We follow Bill Masen through the streets of London and beyond in the aftermath of a global disaster where a glowing meteor-filled sky rendered all but a few people blind. Bill, naturally, is one of these people. He meets estranged chick-lit novelist Josella and together they seek out refuge. All the while, Triffids, tripodal walking plants with fatal stings on top of thick stems round up the blinded humans and mercilessly slaughter them. One thing I might add is the odd choice of title: The Day of the Triffids. There is of course a significant day, but that causes mass blindness. The triffids themselves eke into the novel gradually before becoming an outright plague. Most of the characters, the obviously intuitive Bill Masen excluded, seem to have no idea about how dangerous the triffids are. It leads to a trust relationship being formed between reader and protagonist. Bill Masen is apparently the most knowledgeable man in the country and everything he says becomes almost gospel to the reader, particularly when it is disregarded by his fellow characters.

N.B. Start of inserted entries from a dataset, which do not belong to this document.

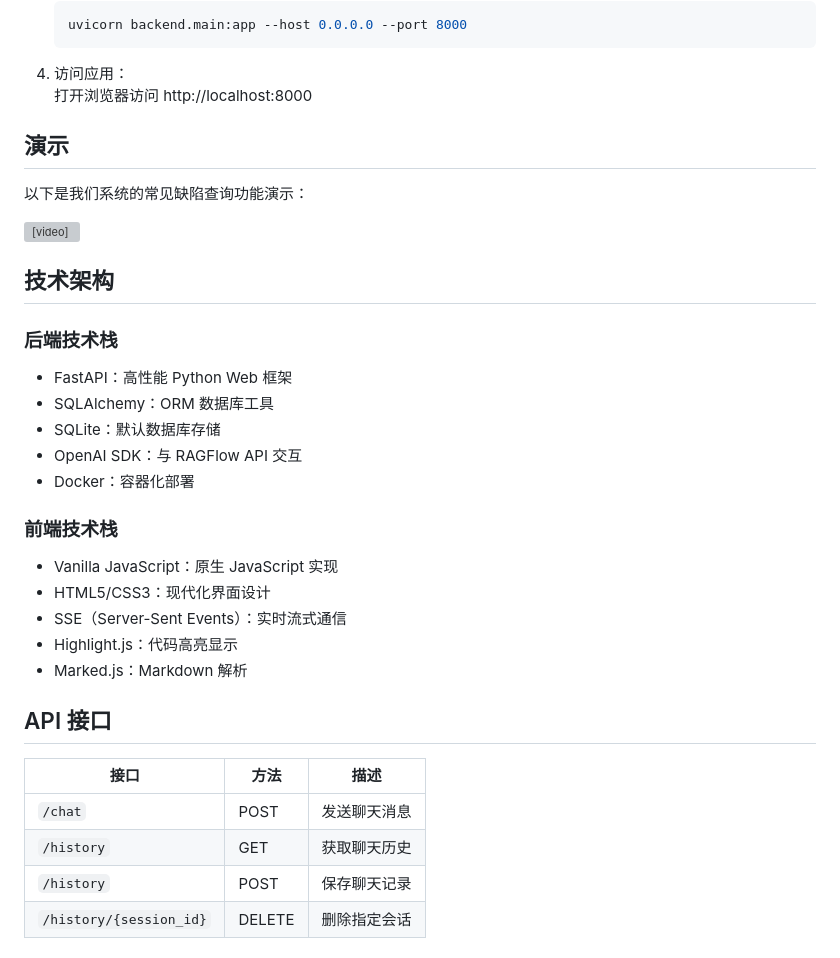
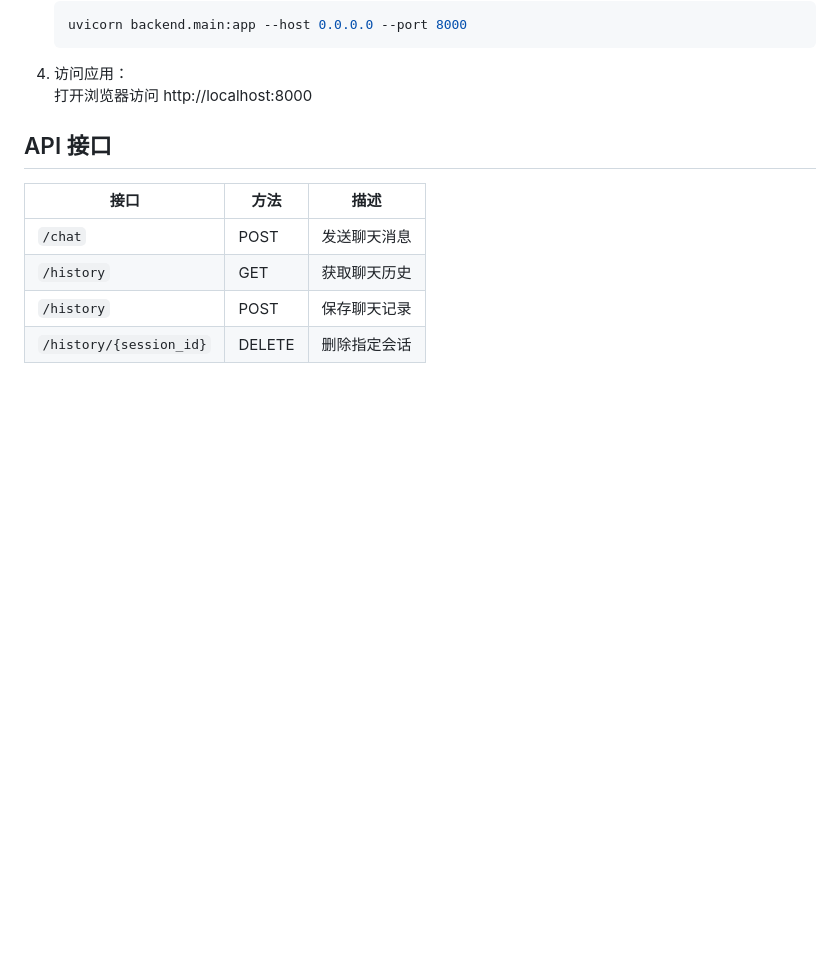
Before and after one commit to raylu123/ragflow-chatbot, a Markdown page: README.md, the part around the change printed below. GitHub-like rendering; blank space fills up the shorter version; grey boxes are pictures that could not be loaded.

```diff
--- a/README.md
+++ b/README.md
@@ -126,31 +138,6 @@ ragflow-chatbot/
 4. 访问应用：
    打开浏览器访问 http://localhost:8000
 
-
-## 演示
-
-以下是我们系统的常见缺陷查询功能演示：
-
-<video width="100%" controls autoplay loop>
-  <source src="frontend/demo/common%20defect.mp4" type="video/mp4">
-  您的浏览器不支持视频标签。
-</video>
-
-## 技术架构
-
-### 后端技术栈
-- FastAPI：高性能 Python Web 框架
-- SQLAlchemy：ORM 数据库工具
-- SQLite：默认数据库存储
-- OpenAI SDK：与 RAGFlow API 交互
-- Docker：容器化部署
-
-### 前端技术栈
-- Vanilla JavaScript：原生 JavaScript 实现
-- HTML5/CSS3：现代化界面设计
-- SSE（Server-Sent Events）：实时流式通信
-- Highlight.js：代码高亮显示
-- Marked.js：Markdown 解析
 
 ## API 接口
 
```
Also changed, not shown: other parts of README.md (+12 -0 lines), frontend/demo/demo.png (added).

The Day of the Triffids is a classic cozy catastrophe, where the protagonists rarely find themselves in any real danger, either through luck, strength or intelligence – they always seem to pull through uninjured. Regardless, the novel cannot be called anything but classic. It is one of the most renowned science fiction stories that has ever been written. Wyndham, despite not putting his protagonists in direct peril, certainly works hard to build an effective and absorbing atmosphere. The situation seems oddly believable and the solutions to problems equally so. It’s obvious a lot of thought has been put into this vision of catastrophe. Unfortunately its civility also holds it back. A cozy catastrophe is so much less than a tragic incident. There is no real loss, pain or grief saving the brutal murder of Josella’s entire family, which she seems to be over within a day or two. Where the atmosphere, build up and situation seem so realistic, the characters seem almost overly headstrong considering it. The blind are often depicted as suicidal, but the sighted ones are hardened to the entire affair. While Bill is inherently affected by this tragedy, he rarely gives himself time for reflection, there is always a plan in his head and survival is a key part of that plan. He’s an inspiring character and cares when he needs to care, but it is quickly established that for the blinded masses, there is only so much a man can do.

Wyndham also is inexplicably anti-American. There is an attitude among some of the characters that there will be Americans coming to save the day – published, as this was, ten years after The Second World War. However these characters are usually and immediately rebutted. There is an overbearing sense of British ‘pluck,’ but I think it almost goes too far. The triffids are creepy if a little comical but I feel a little more fear wouldn’t hurt.

It’s a book everyone should read, yes, but in twenty years or so I think it’ll be past its prime. Bill Masen is a fascinating character and certainly a ‘leader,’ yet catastrophe fiction now often takes a far more bleak view on life and I doubt Bill would fit so nicely in it.